Work request -> Among the entries that follow, find the lines holding "spanning" and say how many there are, with no other words.
☆ ☆ ☆ ☆
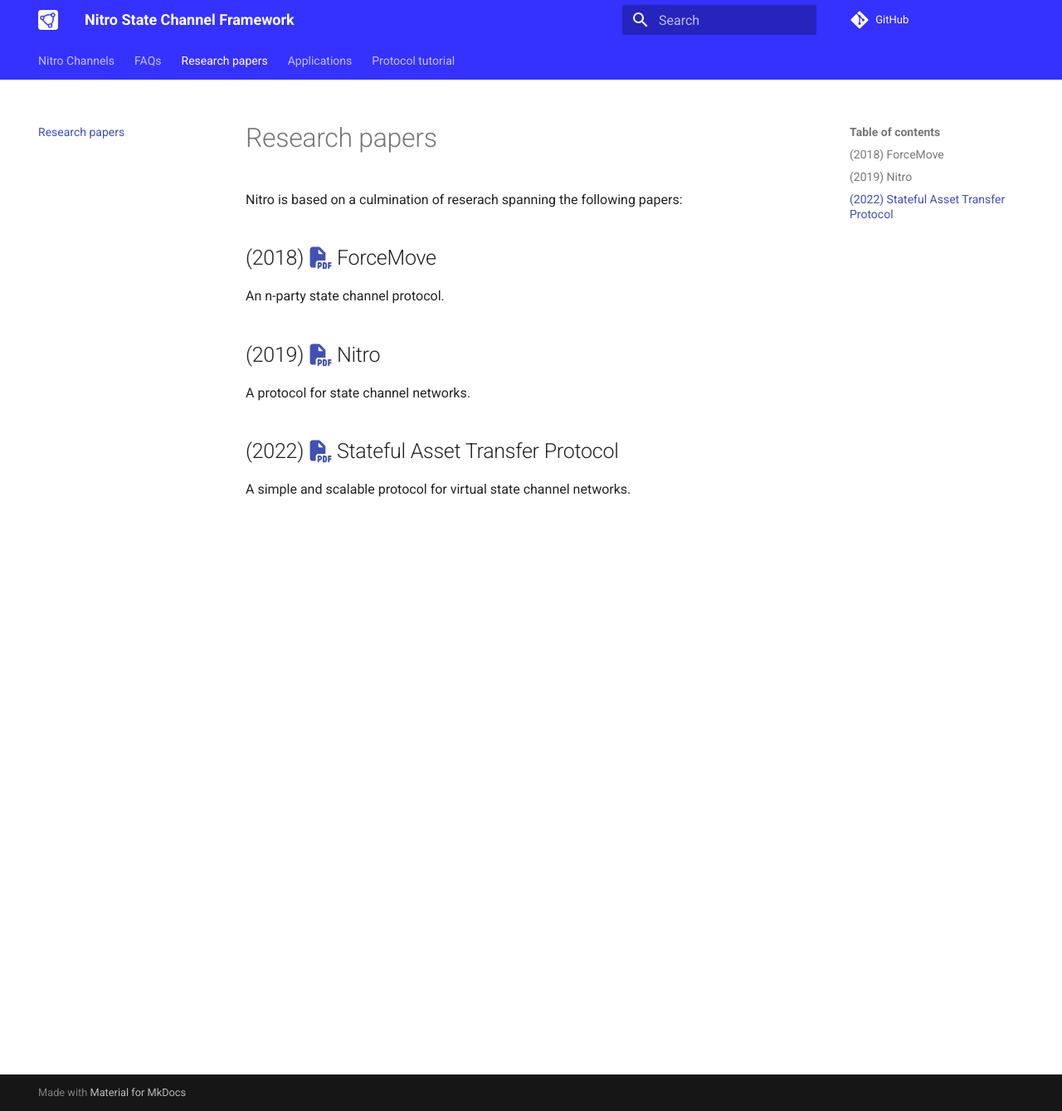
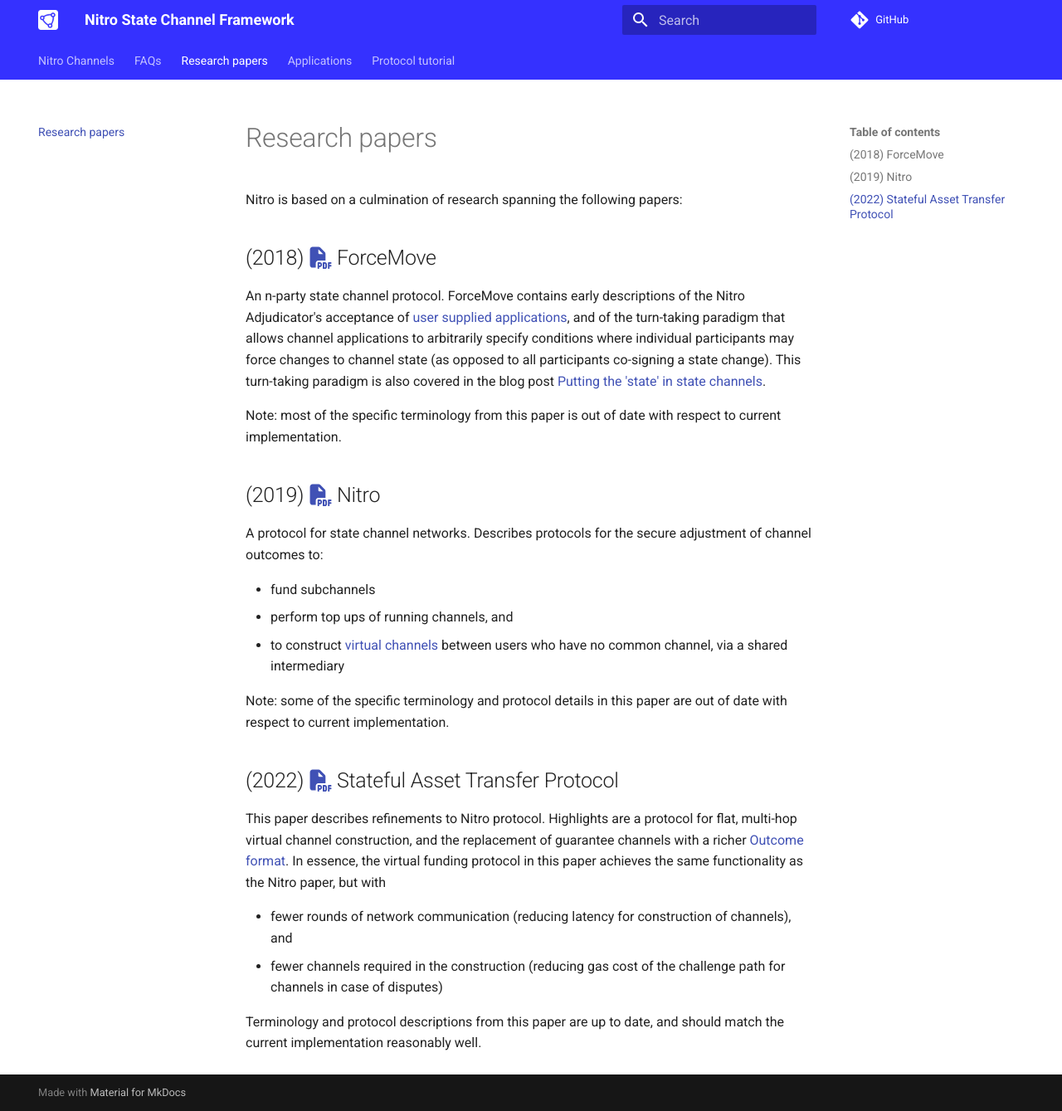
Before and after one commit to statechannels/go-nitro, an MkDocs documentation site: the page built from docs/research-papers.md, in a window 1280 px wide and 1339 px high. Shown: the whole window at 83% size. Built offline with MkDocs 1.6.1 and Material for MkDocs 9.7.7, drawn with Linux system fonts in a browser that asks for light colours; comment, search, counter and statistics services are not loaded.

Commit message:
add descriptions for papers

```diff
--- a/docs/research-papers.md
+++ b/docs/research-papers.md
@@ -1,16 +1,28 @@
 # Research papers
 
-Nitro is based on a culmination of reserach spanning the following papers:
+Nitro is based on a culmination of research spanning the following papers:
 
 ## (2018) [:fontawesome-solid-file-pdf:](https://magmo.com/force-move-games.pdf) ForceMove
 
-An n-party state channel protocol.
+An n-party state channel protocol. ForceMove contains early descriptions of the Nitro Adjudicator's acceptance of [user supplied applications](./protocol-tutorial/0010-states-channels.md#appdefinition), and of the turn-taking paradigm that allows channel applications to arbitrarily specify conditions where individual participants may force changes to channel state (as opposed to all participants co-signing a state change). This turn-taking paradigm is also covered in the blog post [Putting the 'state' in state channels](https://blog.statechannels.org/putting-the-state-in-state-channels/).
+
+Note: most of the specific terminology from this paper is out of date with respect to current implementation.
 
 ## (2019) [:fontawesome-solid-file-pdf:](https://magmo.com/nitro-protocol.pdf) Nitro
 
-A protocol for state channel networks.
+A protocol for state channel networks. Describes protocols for the secure adjustment of channel outcomes to:
+
+- fund subchannels
+- perform top ups of running channels, and
+- to construct [virtual channels](https://blog.statechannels.org/virtual-channels/) between users who have no common channel, via a shared intermediary
+
+Note: some of the specific terminology and protocol details in this paper are out of date with respect to current implementation.
 
 ## (2022) [:fontawesome-solid-file-pdf:](https://statechannels.github.io/satp_paper/satp.pdf) Stateful Asset Transfer Protocol
 
-A simple and scalable protocol for virtual
-state channel networks.
+This paper describes refinements to Nitro protocol. Highlights are a protocol for flat, multi-hop virtual channel construction, and the replacement of guarantee channels with a richer [Outcome format](./protocol-tutorial/0030-outcomes.md). In essence, the virtual funding protocol in this paper achieves the same functionality as the Nitro paper, but with
+
+- fewer rounds of network communication (reducing latency for construction of channels), and
+- fewer channels required in the construction (reducing gas cost of the challenge path for channels in case of disputes)
+
+Terminology and protocol descriptions from this paper are up to date, and should match the current implementation reasonably well.
```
☆ ☆ ☆ ☆
Your solution -> 2